The principle of general application, where the court is considering an injunction to restrain the breach of an equitable obligation of confidence, was stated by Gummow J in Re Corrs Pavey Whiting and Byrne v Collector of Customs of Victoria and Alphapharm Pty Ltd:
That principle, in my view, is no wider than one that information will lack the necessary attribute of confidence if the subject matter is the existence or real likelihood of the existence of an iniquity in the sense of a crime, civil wrong or serious misdeed of public importance, and the confidence is relied upon to prevent disclosure to a third party with a real and direct interest in redressing such crime, wrong or misdeed.
However, although that may well make it tough for New Matilda to defend any injunction application that Peris may bring, it isn’t necessarily impossible. If New Matilda has strong evidence that Peris misled Parliament when she made claims of blackmail or conduct akin to it, then that might well amount to a “serious misdeed of public importance”.

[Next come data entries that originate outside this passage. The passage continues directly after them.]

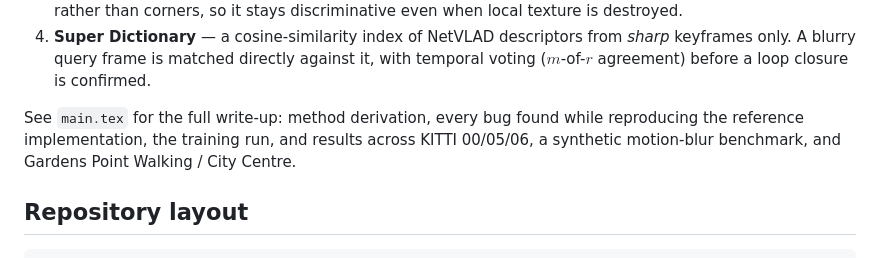
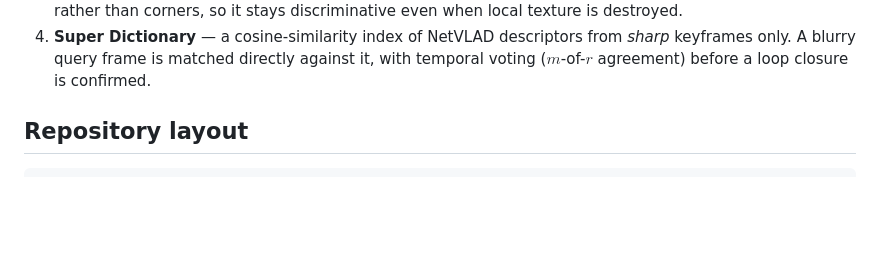
Before and after one commit to Maki1109/BA_NetVLAD, a Markdown page: README.md, the part around the change. GitHub-like rendering; blank space fills up the shorter version.

Commit message:
Update README to remove detailed references
Removed references to the full write-up and specific benchmarks from the README.

```diff
--- a/README.md
+++ b/README.md
@@ -23,11 +23,6 @@ depend on. This breaks the local-feature matching that most loop-closure detecti
 4. **Super Dictionary** — a cosine-similarity index of NetVLAD descriptors from
    *sharp* keyframes only. A blurry query frame is matched directly against it, with
    temporal voting ($m$-of-$r$ agreement) before a loop closure is confirmed.
-
-See `main.tex` for the full write-up: method derivation, every bug found while
-reproducing the reference implementation, the training run, and results across
-KITTI 00/05/06, a synthetic motion-blur benchmark, and Gardens Point Walking / City
-Centre.
 
 ## Repository layout
 
```
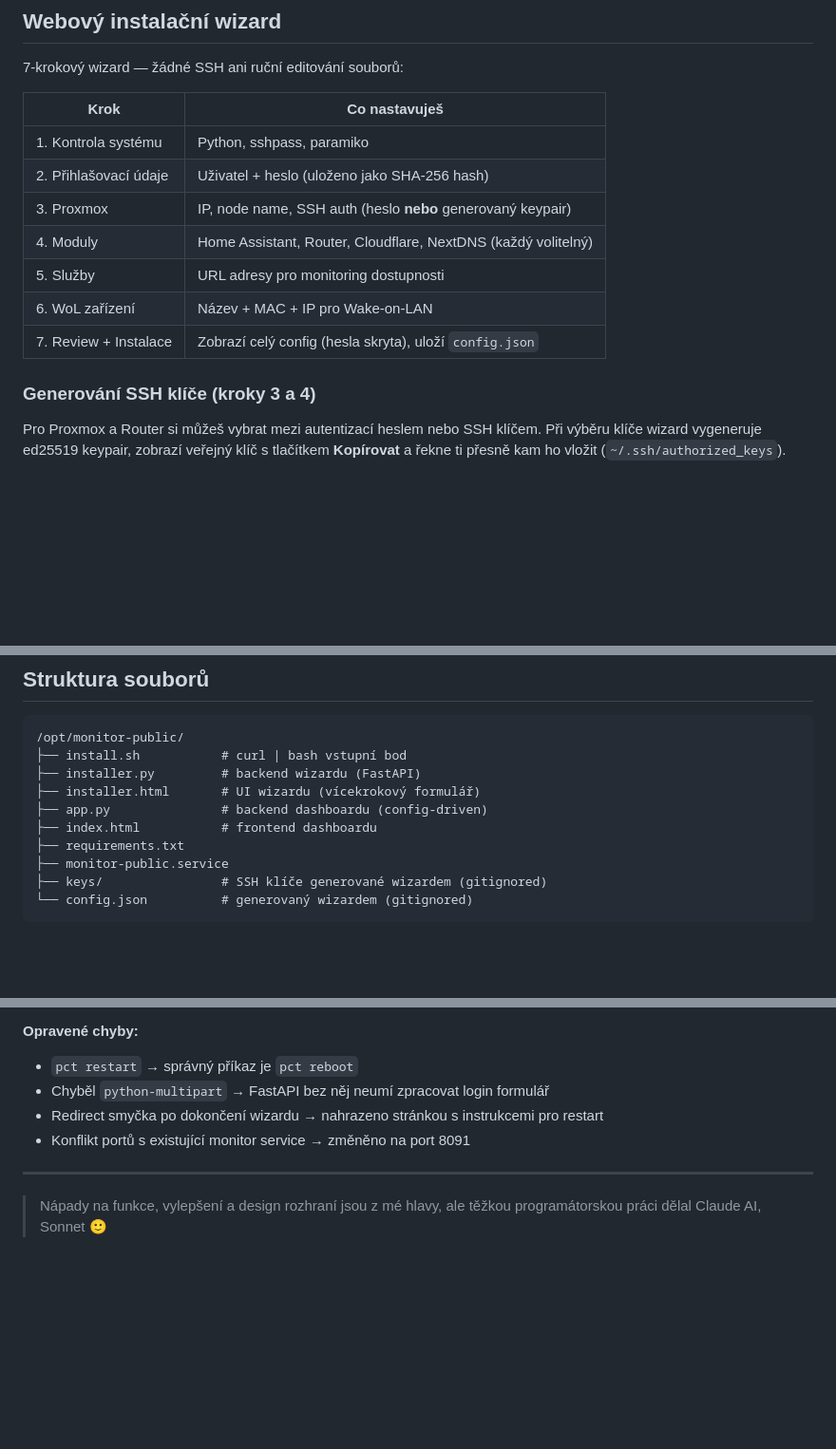
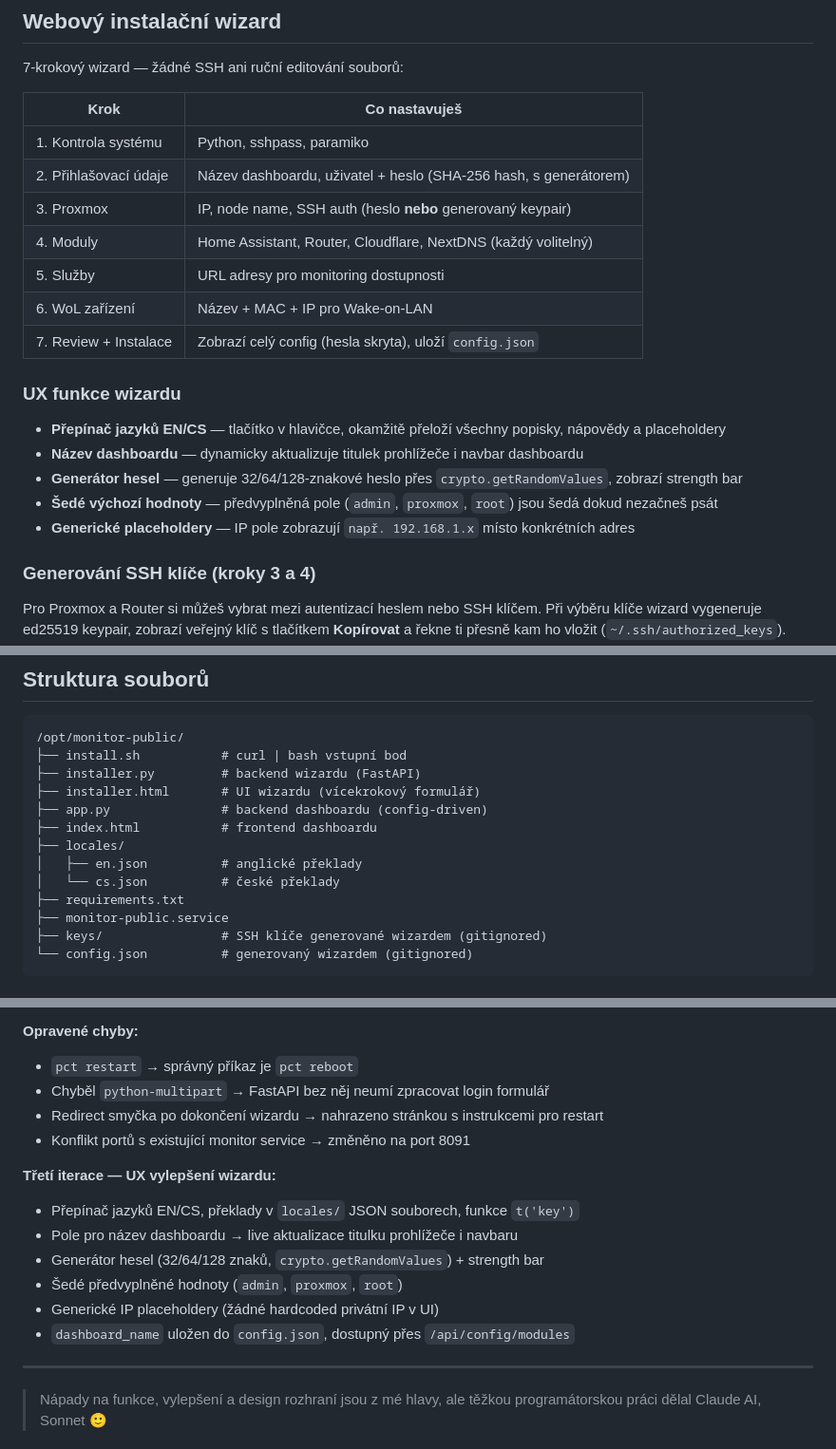
Before and after one commit to pavel-z-ostravy/LXC-Automat, a Markdown page: README.cs.md, 3 parts joined by grey strips. Shown at 95% size. Rendered like a GitHub page; blank space fills up the shorter version.

```diff
--- a/README.cs.md
+++ b/README.cs.md
@@ -41,12 +41,20 @@ App automaticky detekuje zda existuje `config.json`:
 | Krok | Co nastavuješ |
 |------|---------------|
 | 1. Kontrola systému | Python, sshpass, paramiko |
-| 2. Přihlašovací údaje | Uživatel + heslo (uloženo jako SHA-256 hash) |
+| 2. Přihlašovací údaje | Název dashboardu, uživatel + heslo (SHA-256 hash, s generátorem) |
 | 3. Proxmox | IP, node name, SSH auth (heslo **nebo** generovaný keypair) |
 | 4. Moduly | Home Assistant, Router, Cloudflare, NextDNS (každý volitelný) |
 | 5. Služby | URL adresy pro monitoring dostupnosti |
 | 6. WoL zařízení | Název + MAC + IP pro Wake-on-LAN |
 | 7. Review + Instalace | Zobrazí celý config (hesla skryta), uloží `config.json` |
+
+### UX funkce wizardu
+
+- **Přepínač jazyků EN/CS** — tlačítko v hlavičce, okamžitě přeloží všechny popisky, nápovědy a placeholdery
+- **Název dashboardu** — dynamicky aktualizuje titulek prohlížeče i navbar dashboardu
+- **Generátor hesel** — generuje 32/64/128-znakové heslo přes `crypto.getRandomValues`, zobrazí strength bar
+- **Šedé výchozí hodnoty** — předvyplněná pole (`admin`, `proxmox`, `root`) jsou šedá dokud nezačneš psát
+- **Generické placeholdery** — IP pole zobrazují `např. 192.168.1.x` místo konkrétních adres
 
 ### Generování SSH klíče (kroky 3 a 4)
 
@@ -144,6 +152,9 @@ Prohlížeč  ──→  Web UI (single-page HTML + JS)
 ├── installer.html       # UI wizardu (vícekrokový formulář)
 ├── app.py               # backend dashboardu (config-driven)
 ├── index.html           # frontend dashboardu
+├── locales/
+│   ├── en.json          # anglické překlady
+│   └── cs.json          # české překlady
 ├── requirements.txt
 ├── monitor-public.service
 ├── keys/                # SSH klíče generované wizardem (gitignored)
@@ -200,6 +211,14 @@ Prohlížeč  ──→  Web UI (single-page HTML + JS)
 - Redirect smyčka po dokončení wizardu → nahrazeno stránkou s instrukcemi pro restart
 - Konflikt portů s existující monitor service → změněno na port 8091
 
+**Třetí iterace — UX vylepšení wizardu:**
+- Přepínač jazyků EN/CS, překlady v `locales/` JSON souborech, funkce `t('key')`
+- Pole pro název dashboardu → live aktualizace titulku prohlížeče i navbaru
+- Generátor hesel (32/64/128 znaků, `crypto.getRandomValues`) + strength bar
+- Šedé předvyplněné hodnoty (`admin`, `proxmox`, `root`)
+- Generické IP placeholdery (žádné hardcoded privátní IP v UI)
+- `dashboard_name` uložen do `config.json`, dostupný přes `/api/config/modules`
+
 ---
 
 > Nápady na funkce, vylepšení a design rozhraní jsou z mé hlavy, ale těžkou programátorskou práci dělal Claude AI, Sonnet 🙂
```
Also changed, not shown: README.md (+20 -1 lines).
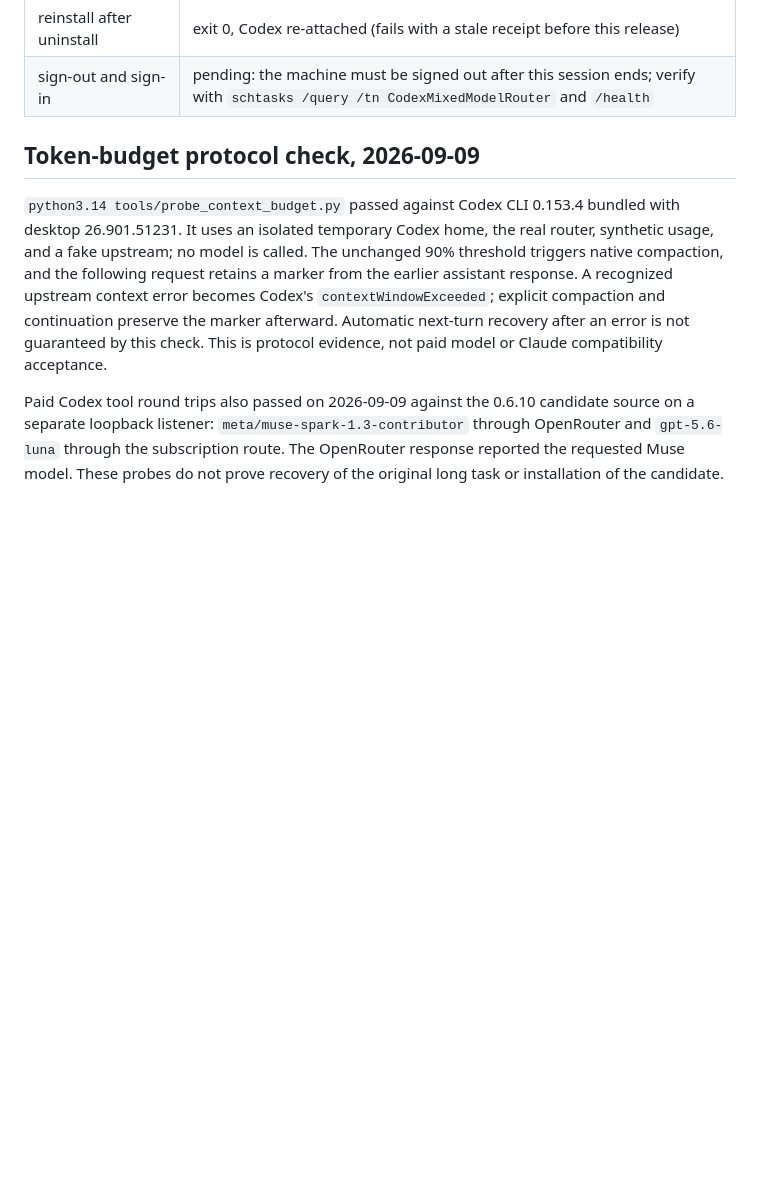
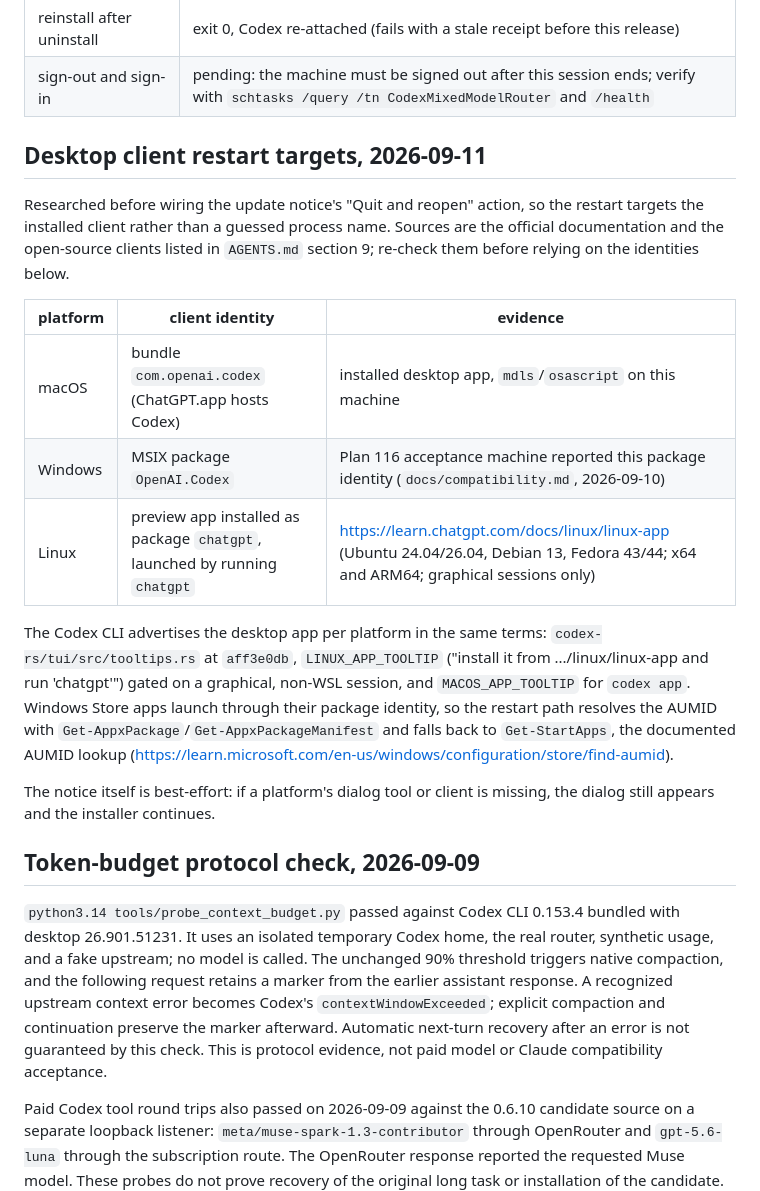
Before and after one commit to gbane-softcom/SC_AI_Router, a Markdown page: docs/compatibility.md, the part around the change. GitHub-like rendering; blank space fills up the shorter version.

```diff
--- a/docs/compatibility.md
+++ b/docs/compatibility.md
@@ -20,6 +20,32 @@ acceptance.
 | uninstall | both tasks ended and deleted, no router process, port free, config block removed, activation receipt dropped, home left in place |
 | reinstall after uninstall | exit 0, Codex re-attached (fails with a stale receipt before this release) |
 | sign-out and sign-in | pending: the machine must be signed out after this session ends; verify with `schtasks /query /tn CodexMixedModelRouter` and `/health` |
+
+## Desktop client restart targets, 2026-09-11
+
+Researched before wiring the update notice's "Quit and reopen" action, so
+the restart targets the installed client rather than a guessed process
+name. Sources are the official documentation and the open-source clients
+listed in `AGENTS.md` section 9; re-check them before relying on the
+identities below.
+
+| platform | client identity | evidence |
+|---|---|---|
+| macOS | bundle `com.openai.codex` (ChatGPT.app hosts Codex) | installed desktop app, `mdls`/`osascript` on this machine |
+| Windows | MSIX package `OpenAI.Codex` | Plan 116 acceptance machine reported this package identity (`docs/compatibility.md`, 2026-09-10) |
+| Linux | preview app installed as package `chatgpt`, launched by running `chatgpt` | <https://learn.chatgpt.com/docs/linux/linux-app> (Ubuntu 24.04/26.04, Debian 13, Fedora 43/44; x64 and ARM64; graphical sessions only) |
+
+The Codex CLI advertises the desktop app per platform in the same terms:
+`codex-rs/tui/src/tooltips.rs` at `aff3e0db`, `LINUX_APP_TOOLTIP` ("install
+it from .../linux/linux-app and run 'chatgpt'") gated on a graphical,
+non-WSL session, and `MACOS_APP_TOOLTIP` for `codex app`. Windows Store
+apps launch through their package identity, so the restart path resolves
+the AUMID with `Get-AppxPackage`/`Get-AppxPackageManifest` and falls back
+to `Get-StartApps`, the documented AUMID lookup
+(<https://learn.microsoft.com/en-us/windows/configuration/store/find-aumid>).
+
+The notice itself is best-effort: if a platform's dialog tool or client is
+missing, the dialog still appears and the installer continues.
 
 ## Token-budget protocol check, 2026-09-09
 
```
Also changed, not shown: CHANGELOG.md (+12 -0 lines), README.md (+11 -4 lines), docs/assets/sc-logo-wide.png (added), packaging/assets/router-icon.png (added), 13 other files.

The problem for New Matilda is that even if the email correspondence they have tends to indicate that Peris was telling porkies to Parliament, they cannot know how that correspondence would read in the broader context of any phone calls, text messages or face-to-face conversations between the relevant parties. They might conceivably give the email correspondence a quite different complexion. As someone suggested on Twitter the other day, blackmailers usually don’t put their demands in writing (unless they can find a way to keep themselves anonymous, which is clearly not the case here).
On the other hand, Peris will also face a dilemma in any injunction proceedings. If New Matilda puts its additional allegations to her before publication (which it will need to do to satisfy the reasonableness requirements of the defamation defence of qualified privilege), and she rushes off to court to seek an injunction instead of putting her side of the story, New Matilda might then be able to rely upon that conduct to argue that the court should not grant an injunction in the exercise of its discretion. One of the principal doctrines of equity, known to all law students, is the so-called “clean hands” doctrine: she who comes to equity must do equity. If, faced with a plausible allegation of breach of parliamentary privilege, Peris attempts to suppress it rather than meeting it head on and explaining herself, that might well be argued to amount to “unclean hands”. Moses will need to part the legal waters (I wonder how many times someone has inflicted that joke on him?).
It will be a tricky case for both parties to run. For the general public, learning about Nova’s nocturnal naughties may be the fascinating bit, but for us boring old lawyers the legal complexities are just as thrilling. Sad but true.